The menu was impressive, with appetizers like Salmon Cakes with aioli or a Coconut Scallop Tempura, which I am going to have to try the next time I'm there. Their fish chowder was excellent (although it was not as piping hot as I would have liked). One of my dinner companions got the Confetti Corn Fritters--they were okay, but not earth-shattering-- my other dinner companion ordered the Salad Chop Chop, which looked quite good.
Our main courses were the Meditteranean Ravioli, which were lackluster (tomatoes are now out of season, and the filling was somewhat bland); the Zuppe di Clams-- my quite pleasing dinner, which came with pasta al dente and nice, clean tender clams in a 'clammy' broth with garlic-- and the Jamaican Jerk Chicken, which was wayyy too much to eat in one sitting but gets a thumbs up. A gripe: not quite so much broth should go into the Zuppa di Clams; without it, it wouldn't really be a Zuppa, but I think that would be quite alright.

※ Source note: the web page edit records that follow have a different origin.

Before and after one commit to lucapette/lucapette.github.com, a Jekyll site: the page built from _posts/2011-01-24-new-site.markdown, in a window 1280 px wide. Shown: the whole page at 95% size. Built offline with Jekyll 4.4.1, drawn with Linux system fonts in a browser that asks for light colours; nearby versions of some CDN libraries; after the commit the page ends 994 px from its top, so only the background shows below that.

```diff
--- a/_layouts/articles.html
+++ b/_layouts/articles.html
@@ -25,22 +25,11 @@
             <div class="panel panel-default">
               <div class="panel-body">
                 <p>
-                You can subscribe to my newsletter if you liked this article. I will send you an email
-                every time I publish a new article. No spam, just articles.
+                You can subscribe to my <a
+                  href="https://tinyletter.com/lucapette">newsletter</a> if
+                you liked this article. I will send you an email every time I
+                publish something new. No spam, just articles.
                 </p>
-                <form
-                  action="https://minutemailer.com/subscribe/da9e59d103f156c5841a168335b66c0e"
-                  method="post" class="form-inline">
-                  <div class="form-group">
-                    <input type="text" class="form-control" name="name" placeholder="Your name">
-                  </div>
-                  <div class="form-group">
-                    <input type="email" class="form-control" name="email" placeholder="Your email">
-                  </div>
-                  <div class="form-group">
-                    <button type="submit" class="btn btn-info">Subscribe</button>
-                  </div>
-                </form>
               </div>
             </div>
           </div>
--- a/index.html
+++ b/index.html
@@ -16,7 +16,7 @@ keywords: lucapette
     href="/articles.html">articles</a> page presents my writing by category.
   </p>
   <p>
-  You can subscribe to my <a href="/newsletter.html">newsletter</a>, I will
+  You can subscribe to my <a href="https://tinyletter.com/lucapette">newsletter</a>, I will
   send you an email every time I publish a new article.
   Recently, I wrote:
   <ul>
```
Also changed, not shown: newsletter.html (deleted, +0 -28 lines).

A little clam flavor goes a long way, and with a lot of liquid, pasta can get slippery to eat.
Justin's seems strongest in the meat-and-fish department, with most main courses being hearty traditional fare like Blackened Sea Bass and Spice Rubbed Steak; if you're a veggie who doesn't eat fish, you basically have only one main course option, (when we were there, the ravioli) although you could do quite nicely here (veggie or no) to order two appetizers in lieu of a main course.
Our one complaint was that the service was too slow. We had a show to catch, and even though we ordered by 6:30 (having arrived at 6 pm), our main courses didn't arrive until almost 7:30. Admittedly, we should have told the waitresses about our show right away; but we thought we had left more than enough time. Regardless of the show, the tempo in there seemed glacially stoic; maybe most people go there for the music, and so don't mind waiting.
Justin's brings up my biggest gripe with Capital District dining: fine dining (or at least what is considered by the majority to be fine dining) around here feels stiff and forced. In New York City or Boston, going out somewhere nice doesn't mean having to sacrifice liveliness or simplicity of food. It's *okay* to order a risotto at a fine Italian restaurant as your main dish. You shouldn't have to order the duck-encrusted-salmon-with-truffles-and-marjoram-salsa-reduction to get wonderful food; the test of a great restaurant is that its basic and humble dishes (pasta, mashed potatoes, breads-- um, am I starch-obsessed much?) should be just as toothsome as its more flamboyant ones. I do like to be spoiled, but I don't like a fuss. Too many of the more upper-price-range restaurants around here tiptoe around as though really good food were an extraordinary event like a comet or an asteroid (note: I'm not talking about Saratoga, only the immediate Albany-Schenectacy-Troy triangle). Great food should be a daily affair; elegant but not pompous. You should be able to engage in conversation with your dinner mates and almost forget that you are at a fine restaurant. Justin's had a little bit of self-consciousness about the atmosphere and the presentation, as if to say: "Yes, I AM a good restaurant, even though I'm right next to the Dunkin Donuts and up the street from Lark Street's weekend drinking goobers."
Where are the simply damn good restaurants around here? I'm still searching.